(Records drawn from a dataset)
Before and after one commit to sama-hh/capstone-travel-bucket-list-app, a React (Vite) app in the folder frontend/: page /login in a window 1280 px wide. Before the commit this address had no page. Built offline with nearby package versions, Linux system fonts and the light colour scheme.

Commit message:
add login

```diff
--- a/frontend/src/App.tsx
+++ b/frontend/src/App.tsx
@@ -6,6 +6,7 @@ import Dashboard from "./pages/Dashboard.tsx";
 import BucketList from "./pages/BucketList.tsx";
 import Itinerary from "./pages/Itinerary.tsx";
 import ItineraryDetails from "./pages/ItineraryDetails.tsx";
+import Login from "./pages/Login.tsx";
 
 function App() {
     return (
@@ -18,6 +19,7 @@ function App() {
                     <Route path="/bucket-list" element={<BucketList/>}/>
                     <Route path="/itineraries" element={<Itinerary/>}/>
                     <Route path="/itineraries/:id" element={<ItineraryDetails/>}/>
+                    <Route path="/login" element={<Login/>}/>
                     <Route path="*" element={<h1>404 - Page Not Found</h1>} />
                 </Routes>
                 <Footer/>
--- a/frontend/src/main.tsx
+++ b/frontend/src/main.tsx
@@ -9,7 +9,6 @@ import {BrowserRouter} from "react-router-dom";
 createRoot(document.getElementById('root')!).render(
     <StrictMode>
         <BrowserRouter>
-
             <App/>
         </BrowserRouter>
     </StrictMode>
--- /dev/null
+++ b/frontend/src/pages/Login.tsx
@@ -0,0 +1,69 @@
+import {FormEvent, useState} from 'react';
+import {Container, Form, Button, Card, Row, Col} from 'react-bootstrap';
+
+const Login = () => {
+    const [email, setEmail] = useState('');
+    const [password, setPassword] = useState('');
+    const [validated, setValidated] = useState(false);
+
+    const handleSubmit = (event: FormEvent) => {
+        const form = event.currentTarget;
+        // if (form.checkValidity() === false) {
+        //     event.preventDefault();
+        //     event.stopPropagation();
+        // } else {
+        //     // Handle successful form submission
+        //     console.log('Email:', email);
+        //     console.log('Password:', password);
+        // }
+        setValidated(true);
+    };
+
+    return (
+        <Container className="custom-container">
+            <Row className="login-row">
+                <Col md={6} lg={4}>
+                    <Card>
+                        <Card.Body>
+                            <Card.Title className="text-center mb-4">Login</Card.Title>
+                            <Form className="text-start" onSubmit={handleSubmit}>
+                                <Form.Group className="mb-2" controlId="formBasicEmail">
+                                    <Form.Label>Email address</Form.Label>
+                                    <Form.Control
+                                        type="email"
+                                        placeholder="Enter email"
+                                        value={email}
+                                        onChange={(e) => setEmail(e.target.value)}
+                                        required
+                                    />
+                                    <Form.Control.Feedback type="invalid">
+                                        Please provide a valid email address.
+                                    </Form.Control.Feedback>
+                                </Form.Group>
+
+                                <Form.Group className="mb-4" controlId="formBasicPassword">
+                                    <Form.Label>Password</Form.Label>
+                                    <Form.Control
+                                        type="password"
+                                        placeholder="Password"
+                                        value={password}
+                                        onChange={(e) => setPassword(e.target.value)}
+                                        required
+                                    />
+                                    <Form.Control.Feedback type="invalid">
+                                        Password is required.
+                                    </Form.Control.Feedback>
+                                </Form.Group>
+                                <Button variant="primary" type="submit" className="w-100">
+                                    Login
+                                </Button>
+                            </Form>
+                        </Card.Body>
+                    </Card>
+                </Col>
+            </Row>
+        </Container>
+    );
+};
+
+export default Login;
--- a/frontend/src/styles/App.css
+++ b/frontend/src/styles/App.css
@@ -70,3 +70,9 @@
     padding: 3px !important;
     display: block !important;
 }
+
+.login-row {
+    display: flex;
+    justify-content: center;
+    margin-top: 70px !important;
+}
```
==
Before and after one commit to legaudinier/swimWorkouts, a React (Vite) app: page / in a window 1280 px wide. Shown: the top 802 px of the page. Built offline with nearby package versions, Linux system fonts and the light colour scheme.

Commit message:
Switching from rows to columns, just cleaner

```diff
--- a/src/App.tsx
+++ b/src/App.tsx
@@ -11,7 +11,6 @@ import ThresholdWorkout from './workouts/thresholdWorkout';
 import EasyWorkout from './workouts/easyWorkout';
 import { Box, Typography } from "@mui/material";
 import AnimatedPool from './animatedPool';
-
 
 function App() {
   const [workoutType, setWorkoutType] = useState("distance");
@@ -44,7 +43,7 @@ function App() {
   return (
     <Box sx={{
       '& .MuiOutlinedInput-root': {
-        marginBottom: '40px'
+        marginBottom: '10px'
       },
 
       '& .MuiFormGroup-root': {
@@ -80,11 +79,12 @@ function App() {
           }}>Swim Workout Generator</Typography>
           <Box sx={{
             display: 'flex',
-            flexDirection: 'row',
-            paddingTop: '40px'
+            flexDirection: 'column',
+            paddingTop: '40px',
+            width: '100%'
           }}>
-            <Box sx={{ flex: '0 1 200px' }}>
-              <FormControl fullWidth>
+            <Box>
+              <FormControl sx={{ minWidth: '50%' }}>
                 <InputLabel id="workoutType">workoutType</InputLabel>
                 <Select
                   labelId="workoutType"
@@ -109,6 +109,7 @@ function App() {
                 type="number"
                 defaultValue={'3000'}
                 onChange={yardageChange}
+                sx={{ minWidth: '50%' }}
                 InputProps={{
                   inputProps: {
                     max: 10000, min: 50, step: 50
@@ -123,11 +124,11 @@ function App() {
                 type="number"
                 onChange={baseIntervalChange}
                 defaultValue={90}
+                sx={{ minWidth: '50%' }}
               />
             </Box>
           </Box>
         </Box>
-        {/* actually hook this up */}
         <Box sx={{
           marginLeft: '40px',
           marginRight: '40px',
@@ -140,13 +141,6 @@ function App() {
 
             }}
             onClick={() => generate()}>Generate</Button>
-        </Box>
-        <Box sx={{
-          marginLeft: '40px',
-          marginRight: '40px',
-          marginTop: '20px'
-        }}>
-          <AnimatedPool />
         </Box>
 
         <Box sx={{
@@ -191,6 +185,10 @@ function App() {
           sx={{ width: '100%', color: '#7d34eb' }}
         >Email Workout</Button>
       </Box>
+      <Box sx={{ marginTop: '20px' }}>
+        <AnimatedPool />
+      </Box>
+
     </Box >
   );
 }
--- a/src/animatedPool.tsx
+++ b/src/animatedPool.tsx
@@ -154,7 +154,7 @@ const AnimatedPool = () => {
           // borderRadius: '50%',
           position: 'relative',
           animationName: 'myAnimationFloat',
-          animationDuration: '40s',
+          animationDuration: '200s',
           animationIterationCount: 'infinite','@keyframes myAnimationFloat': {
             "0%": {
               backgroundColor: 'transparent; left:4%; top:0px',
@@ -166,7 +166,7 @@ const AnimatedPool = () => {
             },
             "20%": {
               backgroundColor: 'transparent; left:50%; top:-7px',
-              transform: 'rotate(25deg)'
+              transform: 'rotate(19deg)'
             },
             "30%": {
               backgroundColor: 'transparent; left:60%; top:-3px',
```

[Problem to work on]
Count the lines above in which the string "frontend" occurs. Give that number and nothing else.

[Problem solution]
8